--- START ---

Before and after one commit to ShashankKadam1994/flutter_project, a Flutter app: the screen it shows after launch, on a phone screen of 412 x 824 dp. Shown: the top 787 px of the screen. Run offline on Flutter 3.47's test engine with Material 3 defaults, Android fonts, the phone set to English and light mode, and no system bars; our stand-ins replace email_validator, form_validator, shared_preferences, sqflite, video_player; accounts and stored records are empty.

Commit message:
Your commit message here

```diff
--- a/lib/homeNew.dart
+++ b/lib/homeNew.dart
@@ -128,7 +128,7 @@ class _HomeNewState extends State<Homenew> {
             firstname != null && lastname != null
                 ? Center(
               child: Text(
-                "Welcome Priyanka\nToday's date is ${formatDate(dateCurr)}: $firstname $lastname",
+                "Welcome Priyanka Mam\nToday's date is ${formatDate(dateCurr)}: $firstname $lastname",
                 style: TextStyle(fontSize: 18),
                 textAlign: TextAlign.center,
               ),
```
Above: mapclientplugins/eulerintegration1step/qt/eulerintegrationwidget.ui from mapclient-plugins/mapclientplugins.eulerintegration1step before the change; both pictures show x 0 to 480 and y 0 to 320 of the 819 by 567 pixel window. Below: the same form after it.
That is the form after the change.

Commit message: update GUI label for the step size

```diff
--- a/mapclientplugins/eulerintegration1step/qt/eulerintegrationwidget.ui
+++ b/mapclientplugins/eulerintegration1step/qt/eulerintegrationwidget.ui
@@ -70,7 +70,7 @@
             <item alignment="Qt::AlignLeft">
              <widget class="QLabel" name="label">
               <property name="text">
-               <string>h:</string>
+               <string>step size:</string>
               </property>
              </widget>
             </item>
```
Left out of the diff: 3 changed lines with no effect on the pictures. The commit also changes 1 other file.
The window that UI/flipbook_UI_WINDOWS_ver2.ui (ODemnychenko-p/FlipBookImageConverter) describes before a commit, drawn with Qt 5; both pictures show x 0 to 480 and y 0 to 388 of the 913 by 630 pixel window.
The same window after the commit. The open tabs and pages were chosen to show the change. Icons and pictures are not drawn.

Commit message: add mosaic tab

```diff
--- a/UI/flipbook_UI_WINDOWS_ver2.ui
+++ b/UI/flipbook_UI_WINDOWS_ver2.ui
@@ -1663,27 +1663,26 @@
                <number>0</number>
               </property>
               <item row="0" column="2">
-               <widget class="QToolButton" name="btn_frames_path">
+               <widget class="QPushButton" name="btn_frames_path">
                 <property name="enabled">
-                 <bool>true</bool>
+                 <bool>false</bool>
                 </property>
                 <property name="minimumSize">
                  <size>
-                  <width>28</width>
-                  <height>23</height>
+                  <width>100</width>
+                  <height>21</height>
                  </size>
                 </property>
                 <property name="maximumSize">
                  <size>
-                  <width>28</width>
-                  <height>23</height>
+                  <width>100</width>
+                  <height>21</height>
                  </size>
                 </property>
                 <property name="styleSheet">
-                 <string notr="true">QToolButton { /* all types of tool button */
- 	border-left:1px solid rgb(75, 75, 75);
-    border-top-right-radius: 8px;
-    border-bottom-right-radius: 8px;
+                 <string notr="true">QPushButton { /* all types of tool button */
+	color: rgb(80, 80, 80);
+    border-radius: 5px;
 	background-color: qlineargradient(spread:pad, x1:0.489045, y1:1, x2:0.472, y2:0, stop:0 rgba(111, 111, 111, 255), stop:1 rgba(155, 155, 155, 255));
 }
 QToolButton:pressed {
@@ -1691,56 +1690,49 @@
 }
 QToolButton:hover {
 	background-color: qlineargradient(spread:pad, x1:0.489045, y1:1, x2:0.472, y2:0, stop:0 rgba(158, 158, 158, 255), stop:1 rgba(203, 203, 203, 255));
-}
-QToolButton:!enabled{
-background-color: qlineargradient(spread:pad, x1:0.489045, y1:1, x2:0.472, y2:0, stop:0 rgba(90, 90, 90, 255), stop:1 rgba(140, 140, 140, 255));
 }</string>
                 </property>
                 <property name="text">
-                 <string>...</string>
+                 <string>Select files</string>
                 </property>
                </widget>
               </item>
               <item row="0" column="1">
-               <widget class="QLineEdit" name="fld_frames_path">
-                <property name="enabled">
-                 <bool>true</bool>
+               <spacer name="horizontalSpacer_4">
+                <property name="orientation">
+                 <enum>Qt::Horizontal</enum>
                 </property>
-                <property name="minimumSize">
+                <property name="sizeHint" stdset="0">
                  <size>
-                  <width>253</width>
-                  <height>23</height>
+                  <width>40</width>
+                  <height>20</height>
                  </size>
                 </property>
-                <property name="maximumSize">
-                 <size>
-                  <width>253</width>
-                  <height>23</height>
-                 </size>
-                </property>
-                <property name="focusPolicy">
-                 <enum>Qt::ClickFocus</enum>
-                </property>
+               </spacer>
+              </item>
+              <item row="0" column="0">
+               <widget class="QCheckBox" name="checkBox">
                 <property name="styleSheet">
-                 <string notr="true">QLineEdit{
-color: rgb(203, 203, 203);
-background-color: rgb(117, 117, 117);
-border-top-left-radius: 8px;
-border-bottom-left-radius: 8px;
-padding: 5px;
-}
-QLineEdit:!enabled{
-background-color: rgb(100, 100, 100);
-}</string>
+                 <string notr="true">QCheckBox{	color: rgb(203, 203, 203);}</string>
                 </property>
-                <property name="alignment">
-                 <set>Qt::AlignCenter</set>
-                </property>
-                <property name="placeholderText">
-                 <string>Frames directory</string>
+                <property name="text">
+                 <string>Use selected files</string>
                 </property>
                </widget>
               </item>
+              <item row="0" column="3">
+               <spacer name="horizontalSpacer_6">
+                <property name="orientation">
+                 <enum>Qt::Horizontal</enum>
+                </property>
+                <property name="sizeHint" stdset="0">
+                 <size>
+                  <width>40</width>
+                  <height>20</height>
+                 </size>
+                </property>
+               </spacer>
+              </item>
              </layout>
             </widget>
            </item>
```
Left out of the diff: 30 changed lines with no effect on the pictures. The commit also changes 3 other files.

--- END ---

**About this task:** Scan the listing above and identify each line holding the string "item"; copy every such line.

**Exercise output:**
             <item alignment="Qt::AlignLeft">
             </item>
               <item row="0" column="2">
               </item>
               <item row="0" column="1">
+              </item>
+              <item row="0" column="0">
               </item>
+              <item row="0" column="3">
+              </item>
            </item>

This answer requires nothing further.